The Court of Appeals rules also require students in the full-time program to elect at least 10 classroom credit hours each semester, and students in the part-time program to elect at least 8 classroom credit hours each semester, except during a semester in which a student elects a live client clinic or the externship program. The rules of the School of Law require a student in the full-time program to elect a minimum of 12 credit hours (total classroom and non-classroom credit hours) each semester with a minimum of 58 credit hours in the second and third years. A student in the part-time program must elect 8 classroom credit hours each semester (total classroom and non-classroom credit hours) after the first year.

The current courses in the curriculum that are classified as non-classroom courses are contained in the following table. Each course title is followed by a footnote(s) specifying academic regulations that apply to students who enroll in that course.

Non-Classroom Courses

    Credits   Non-Classroom Hours
Externship Program (2)  

3

 

2

Family Court Review (3,4)  

2-3

 

1

Hofstra Labor & Employment Law Journal (3,4)  

2-5

 

2-5

Hofstra Law & Policy Symposium (3,4)  

3

 

2

Hofstra Law Review (3,4)  

2-5

 

2-5

Independent Study (5)  

2-6

 

2-6

Trial & Moot Court Teams (3)  

1

 

1

Community Legal Assistance Corporation Child Advocacy Clinic (one-semester program) (1)  

6

 

4

Criminal Justice Clinic (one-semester program) (1)  

6

 

4

Housing Rights Clinic (one-semester program) (1)  

6

 

4

Mediation Clinic (one-semester program) (1)  

6

 

4

Political Asylum Clinic (one-semester program) (1)  

6

 

4

Applicable Rules

  1. During any semester in which this course is elected, the full-time student must take classroom courses equaling a minimum of four credit hours, and the combined credits of the classroom and non-classroom course(s) must equal at least 12 credit hours. The part-time student must take two additional classroom credit hours, and the combined credits of classroom and nonclassroom courses must equal 8 credit hours.
  2. During any semester in which this course is elected, the full-time student must take classroom classes equaling a minimum of 7 credit hours, and the combined credits of the classroom and non-classroom course(s) must equal at least 12 credit hours. The part-time student must take 5 additional classroom credit hours, and the combined credits of the classroom and non-classroom course(s) must equal 8 credit hours.
  3. During any semester in which this course is awarded, the full-time student must also elect at least 10 classroom credit hours. he part-time student must take 8 additional classroom credit hours.
  4. Information is available from the Registrar’s Office concerning credits and conditions for taking these courses.
  5. The maximum number of Independent Study credit hours that a student may elect is 6. No more than 3 credit hours may be elected in one semester without approval from the Dean’s Office, and no separate election can be made for fewer than 2 credit hours. During any semester in which an Independent Study is elected, a full-time student must also elect at least 10 classroom hours and a part-time student must also elect at least 8 classroom hours. The decision to accept a proposed Independent Study program is at the discretion of the regular faculty member who supervises the program.
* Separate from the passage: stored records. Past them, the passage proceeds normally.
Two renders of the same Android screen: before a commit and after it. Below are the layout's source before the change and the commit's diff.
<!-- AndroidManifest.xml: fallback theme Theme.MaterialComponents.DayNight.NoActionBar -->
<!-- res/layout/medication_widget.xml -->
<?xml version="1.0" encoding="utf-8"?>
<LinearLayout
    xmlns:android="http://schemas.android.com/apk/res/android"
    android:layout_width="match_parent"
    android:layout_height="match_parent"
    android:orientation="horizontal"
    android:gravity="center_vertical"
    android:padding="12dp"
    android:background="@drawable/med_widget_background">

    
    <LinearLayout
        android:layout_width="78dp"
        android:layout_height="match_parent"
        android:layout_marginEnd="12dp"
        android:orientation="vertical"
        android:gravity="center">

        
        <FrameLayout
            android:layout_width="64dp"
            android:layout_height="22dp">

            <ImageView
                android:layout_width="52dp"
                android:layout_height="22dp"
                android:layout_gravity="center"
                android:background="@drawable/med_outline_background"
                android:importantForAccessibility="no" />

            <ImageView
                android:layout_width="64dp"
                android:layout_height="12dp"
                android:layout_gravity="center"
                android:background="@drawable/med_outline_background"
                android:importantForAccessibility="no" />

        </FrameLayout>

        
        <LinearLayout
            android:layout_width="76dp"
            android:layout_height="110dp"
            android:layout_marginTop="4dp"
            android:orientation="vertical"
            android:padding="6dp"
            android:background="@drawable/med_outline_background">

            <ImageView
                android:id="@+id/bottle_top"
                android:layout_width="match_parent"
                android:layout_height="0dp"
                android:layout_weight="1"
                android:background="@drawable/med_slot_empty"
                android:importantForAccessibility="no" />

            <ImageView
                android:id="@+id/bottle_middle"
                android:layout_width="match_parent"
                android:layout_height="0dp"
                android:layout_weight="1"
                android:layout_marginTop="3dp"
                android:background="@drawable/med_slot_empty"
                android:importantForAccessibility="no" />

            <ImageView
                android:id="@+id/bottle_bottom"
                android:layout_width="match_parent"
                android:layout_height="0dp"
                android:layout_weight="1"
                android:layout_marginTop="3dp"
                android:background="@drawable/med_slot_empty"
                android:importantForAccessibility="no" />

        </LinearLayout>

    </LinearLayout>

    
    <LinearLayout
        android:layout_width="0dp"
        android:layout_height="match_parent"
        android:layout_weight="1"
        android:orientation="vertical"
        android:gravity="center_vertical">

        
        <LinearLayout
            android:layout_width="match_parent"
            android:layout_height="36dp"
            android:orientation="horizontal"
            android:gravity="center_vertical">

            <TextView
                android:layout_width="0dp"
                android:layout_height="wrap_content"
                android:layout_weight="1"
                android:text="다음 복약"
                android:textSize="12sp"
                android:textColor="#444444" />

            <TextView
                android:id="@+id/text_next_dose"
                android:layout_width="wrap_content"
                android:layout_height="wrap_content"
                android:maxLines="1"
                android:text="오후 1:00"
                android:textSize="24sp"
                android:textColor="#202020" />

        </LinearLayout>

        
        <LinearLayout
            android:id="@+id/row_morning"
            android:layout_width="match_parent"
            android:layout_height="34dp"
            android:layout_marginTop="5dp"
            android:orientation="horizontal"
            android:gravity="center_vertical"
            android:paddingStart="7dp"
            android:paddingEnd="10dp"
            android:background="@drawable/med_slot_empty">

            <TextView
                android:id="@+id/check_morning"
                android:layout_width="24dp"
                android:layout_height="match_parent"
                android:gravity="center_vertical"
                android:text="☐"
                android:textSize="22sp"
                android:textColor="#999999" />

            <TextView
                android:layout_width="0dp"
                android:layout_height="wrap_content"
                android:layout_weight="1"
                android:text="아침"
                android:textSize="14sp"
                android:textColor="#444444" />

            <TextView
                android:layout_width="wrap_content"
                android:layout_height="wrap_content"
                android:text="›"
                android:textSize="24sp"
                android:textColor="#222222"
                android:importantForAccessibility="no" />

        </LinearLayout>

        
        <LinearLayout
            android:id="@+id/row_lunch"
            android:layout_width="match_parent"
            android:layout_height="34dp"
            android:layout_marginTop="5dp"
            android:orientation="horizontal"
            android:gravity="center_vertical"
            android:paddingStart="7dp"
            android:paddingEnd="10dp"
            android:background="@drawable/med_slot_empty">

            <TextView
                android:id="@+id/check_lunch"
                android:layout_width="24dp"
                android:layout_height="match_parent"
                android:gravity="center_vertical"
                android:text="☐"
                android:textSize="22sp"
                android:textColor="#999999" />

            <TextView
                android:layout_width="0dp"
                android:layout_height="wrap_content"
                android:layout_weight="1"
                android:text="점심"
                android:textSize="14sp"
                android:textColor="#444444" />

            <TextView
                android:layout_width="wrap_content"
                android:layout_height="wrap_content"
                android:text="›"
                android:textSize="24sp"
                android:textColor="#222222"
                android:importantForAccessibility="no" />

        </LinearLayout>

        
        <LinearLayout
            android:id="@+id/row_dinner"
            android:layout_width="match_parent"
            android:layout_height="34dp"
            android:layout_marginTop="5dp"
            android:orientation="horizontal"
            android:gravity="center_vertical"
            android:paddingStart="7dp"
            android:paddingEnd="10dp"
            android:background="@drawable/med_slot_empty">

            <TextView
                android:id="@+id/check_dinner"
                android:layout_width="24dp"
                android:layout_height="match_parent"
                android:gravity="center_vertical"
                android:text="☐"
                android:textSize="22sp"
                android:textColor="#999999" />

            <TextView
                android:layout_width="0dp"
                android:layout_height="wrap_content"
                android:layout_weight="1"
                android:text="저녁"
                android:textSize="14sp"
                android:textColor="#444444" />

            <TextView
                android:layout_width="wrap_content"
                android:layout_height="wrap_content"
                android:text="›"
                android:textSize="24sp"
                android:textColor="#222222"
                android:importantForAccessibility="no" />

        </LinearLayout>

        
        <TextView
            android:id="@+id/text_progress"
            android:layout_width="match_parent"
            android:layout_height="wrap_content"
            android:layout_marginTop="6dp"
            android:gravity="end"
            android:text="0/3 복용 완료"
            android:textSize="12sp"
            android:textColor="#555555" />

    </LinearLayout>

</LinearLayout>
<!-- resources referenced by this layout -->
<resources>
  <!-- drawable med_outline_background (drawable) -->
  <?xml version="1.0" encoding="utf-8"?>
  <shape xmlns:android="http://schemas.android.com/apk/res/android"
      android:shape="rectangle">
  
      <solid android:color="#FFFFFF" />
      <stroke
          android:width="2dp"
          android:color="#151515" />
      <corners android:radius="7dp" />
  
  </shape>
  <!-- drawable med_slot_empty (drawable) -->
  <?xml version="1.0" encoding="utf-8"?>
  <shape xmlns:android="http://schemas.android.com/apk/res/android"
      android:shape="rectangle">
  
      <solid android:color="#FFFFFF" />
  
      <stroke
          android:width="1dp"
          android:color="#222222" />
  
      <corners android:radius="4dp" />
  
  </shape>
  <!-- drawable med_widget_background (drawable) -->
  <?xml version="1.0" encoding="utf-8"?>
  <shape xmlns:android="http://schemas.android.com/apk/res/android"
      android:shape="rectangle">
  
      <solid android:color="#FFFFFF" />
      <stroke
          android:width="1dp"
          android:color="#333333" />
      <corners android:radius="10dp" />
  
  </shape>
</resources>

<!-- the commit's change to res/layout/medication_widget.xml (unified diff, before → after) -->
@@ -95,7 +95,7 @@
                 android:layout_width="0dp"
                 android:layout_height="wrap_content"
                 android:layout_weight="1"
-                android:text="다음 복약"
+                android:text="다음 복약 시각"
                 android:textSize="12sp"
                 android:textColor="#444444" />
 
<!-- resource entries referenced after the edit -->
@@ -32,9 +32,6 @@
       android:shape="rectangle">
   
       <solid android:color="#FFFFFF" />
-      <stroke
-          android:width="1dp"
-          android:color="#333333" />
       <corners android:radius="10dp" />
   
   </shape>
No registration for Independent Study will be final until a regular faculty member has agreed to the appropriate credit hours and signified in writing a willingness to supervise it. Such writing must be filed before the time to add or drop a course expires.